Daylight came like a fire horse. With every degree of daylight, the thunderous racket of the barnyard increased. Fifteen cows began bawling and five horses joined the choir with whinnies. The pigs seemed to go mad and begin murdering each other. Three roosters, a hoarse one, a short one and a long drawn one, went into competition, and a sort of din arose of hens, ducks and the silly yodelling of geese. Right under our window, the awful roar of an engine began, backfiring, spluttering, banging, slackening and accelerating by turn. I leaped out of bed.

Under the window, the hired man was working on the tractor. He twiddled and tinkered at the engine, the sounds rending the morning, the tractor shivering in fury. Suddenly it died.

“Hello,” I called down.

“Hello, there,” said the hired man looking up.

“Doing a bit of mending?” I inquired pleasantly.

“She’s been acting up lately,” said the hired man. “I thought I’d tune her up.”

“You weren’t at the dance last night?” I queried.

“Not me,” said the hired man. “I like my sleep.”

“Uhuh?” I said.

And he cranked her and started the terrible roar again.

So I got back into bed with the fly swatter and listened to Jim’s boastful snores, and to the cows and the pigs and the roosters and all the ancient din of the farm until a quarter to seven, at which time I kicked Jimmie awake, packed my pyjamas, and after a hasty breakfast got Jim to drive me down to the highway to catch the 8.30 bus back to the decay of civilization.

Editor’s Notes: I’m not sure what he meant by “brown pills”. There is reference that it could be heroin, but from what I can tell, though it could still be obtained legally in Canada until 1955, it was still tightly controlled. The drug scares of the first decades of the 20th century restricted many drugs, but perhaps people of Greg and Jim’s age still used the term for other medicine?

To older readers, a steam shovel, might be recognized as a generic term for an excavator, but at this time it was really powered by a steam engine. Actual steam powered machines were being replaced by diesel ones by the time this story was written.

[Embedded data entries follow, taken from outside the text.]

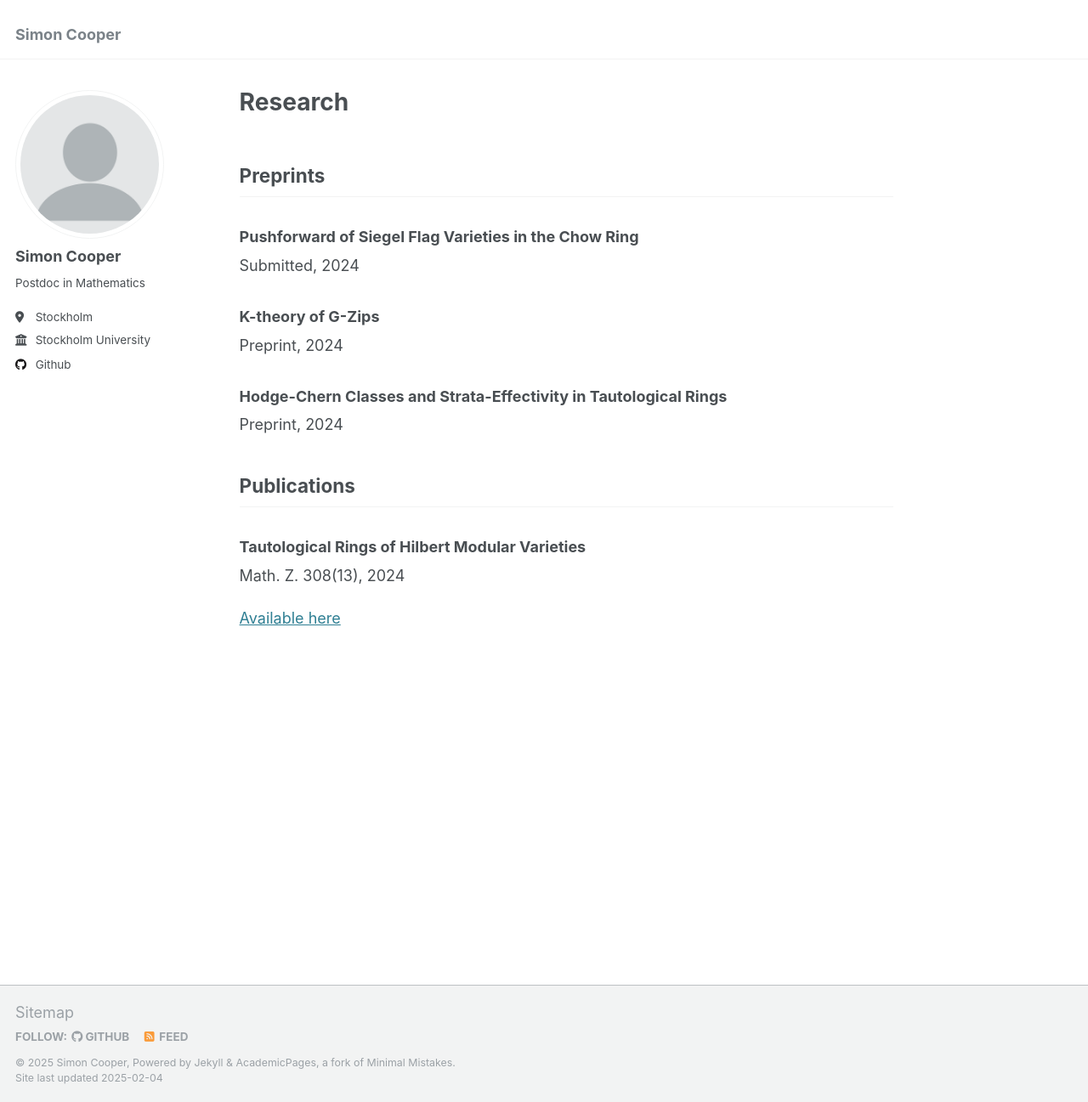
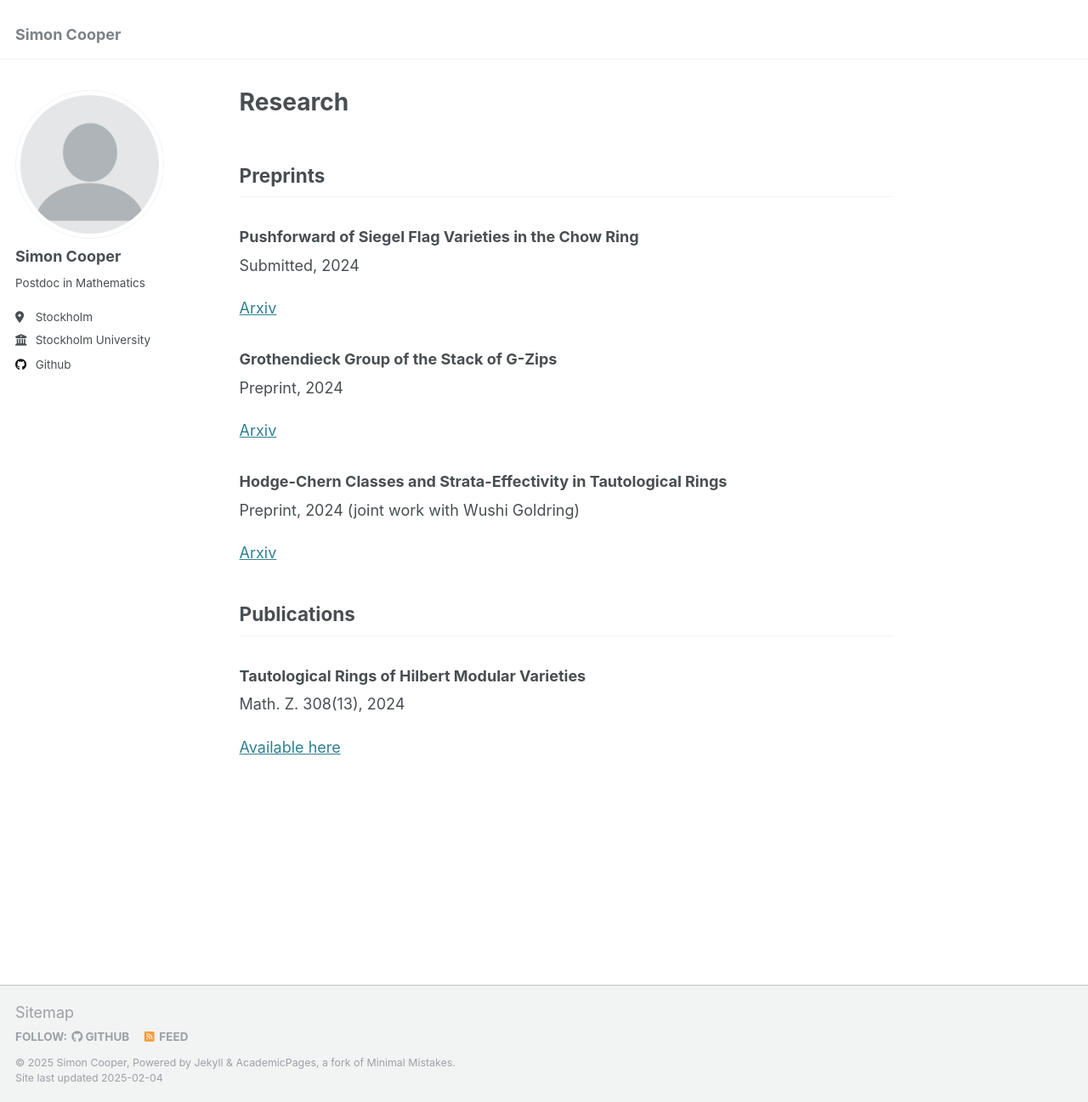
Before and after one commit to s-j-cooper/s-j-cooper.github.io, a Jekyll site: the page built from _pages/about.md, in a window 1280 px wide and 1297 px high. Shown: the whole window at 85% size. Built offline with Jekyll 4.4.1, drawn with Linux system fonts in a browser that asks for light colours.

Commit message:
Update about.md

```diff
--- a/_pages/about.md
+++ b/_pages/about.md
@@ -12,11 +12,17 @@ redirect_from:
 ### Pushforward of Siegel Flag Varieties in the Chow Ring
 Submitted, 2024
 
-### K-theory of G-Zips
+<a href="https://arxiv.org/abs/2409.14406">Arxiv</a>
+
+### Grothendieck Group of the Stack of G-Zips
 Preprint, 2024
 
+<a href="https://arxiv.org/abs/2410.01547v1">Arxiv</a>
+
 ### Hodge-Chern Classes and Strata-Effectivity in Tautological Rings
-Preprint, 2024
+Preprint, 2024 (joint work with Wushi Goldring)
+
+<a href="https://arxiv.org/abs/2404.05727">Arxiv</a>
 
 ## Publications
 ### Tautological Rings of Hilbert Modular Varieties
```
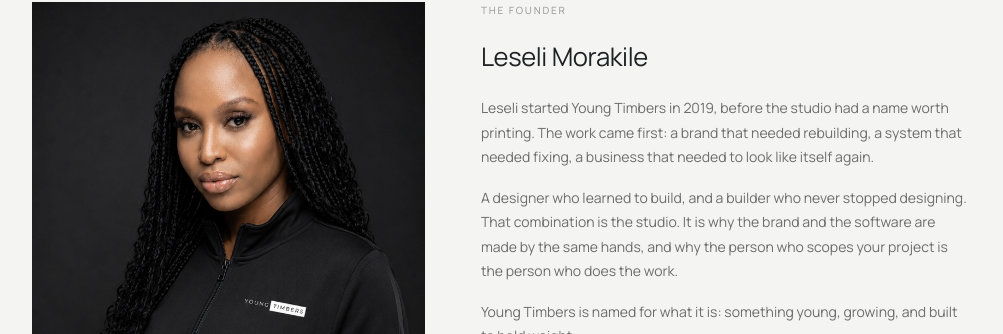
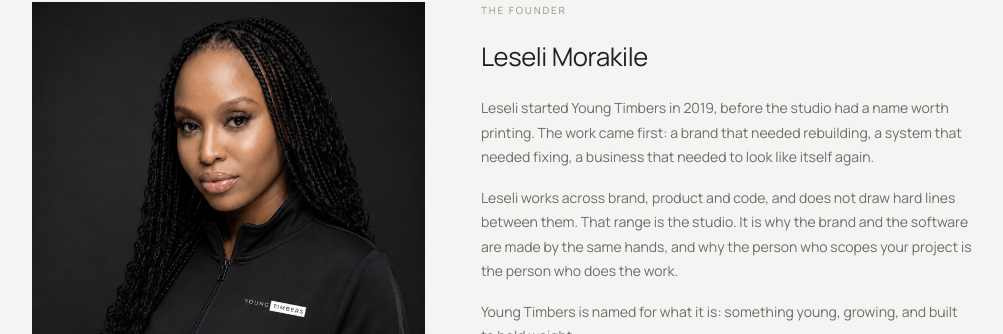
Before and after one commit to leselim/Young-Timbers-Website, a React (Vite) app: page / in a window 1280 px wide. Shown: the part 1999-2333 px from the top of the page, without its empty margins (138-1141 px from the left). Built offline with nearby package versions, Linux system fonts and the light colour scheme.

Commit message:
copy: revise founder paragraph

```diff
--- a/src/components/Founder.jsx
+++ b/src/components/Founder.jsx
@@ -39,10 +39,10 @@
               that needed fixing, a business that needed to look like itself again.
             </p>
             <p>
-              A designer who learned to build, and a builder who never stopped designing.
-              That combination is the studio. It is why the brand and the software are
-              made by the same hands, and why the person who scopes your project is the
-              person who does the work.
+              Leseli works across brand, product and code, and does not draw hard lines
+              between them. That range is the studio. It is why the brand and the software
+              are made by the same hands, and why the person who scopes your project is
+              the person who does the work.
             </p>
             <p>
               Young Timbers is named for what it is: something young, growing, and built
```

Greg seems a little surprised by the electric lights at the farm? Maybe just because it was late, but maybe because rural electrification was slow in Canada? Household electrification came late to rural Canada. In the census year of 1951, when almost all urban homes in Canada had electricity, a third of rural households were still without electric lighting, and three out of four were cooking over a wood-and-coal range. In the 1950s and 1960s, most of the country’s ten provincial governments subsidised and otherwise supported rural electrification for the first time, and by the 1970s almost all rural households had electricity and running water.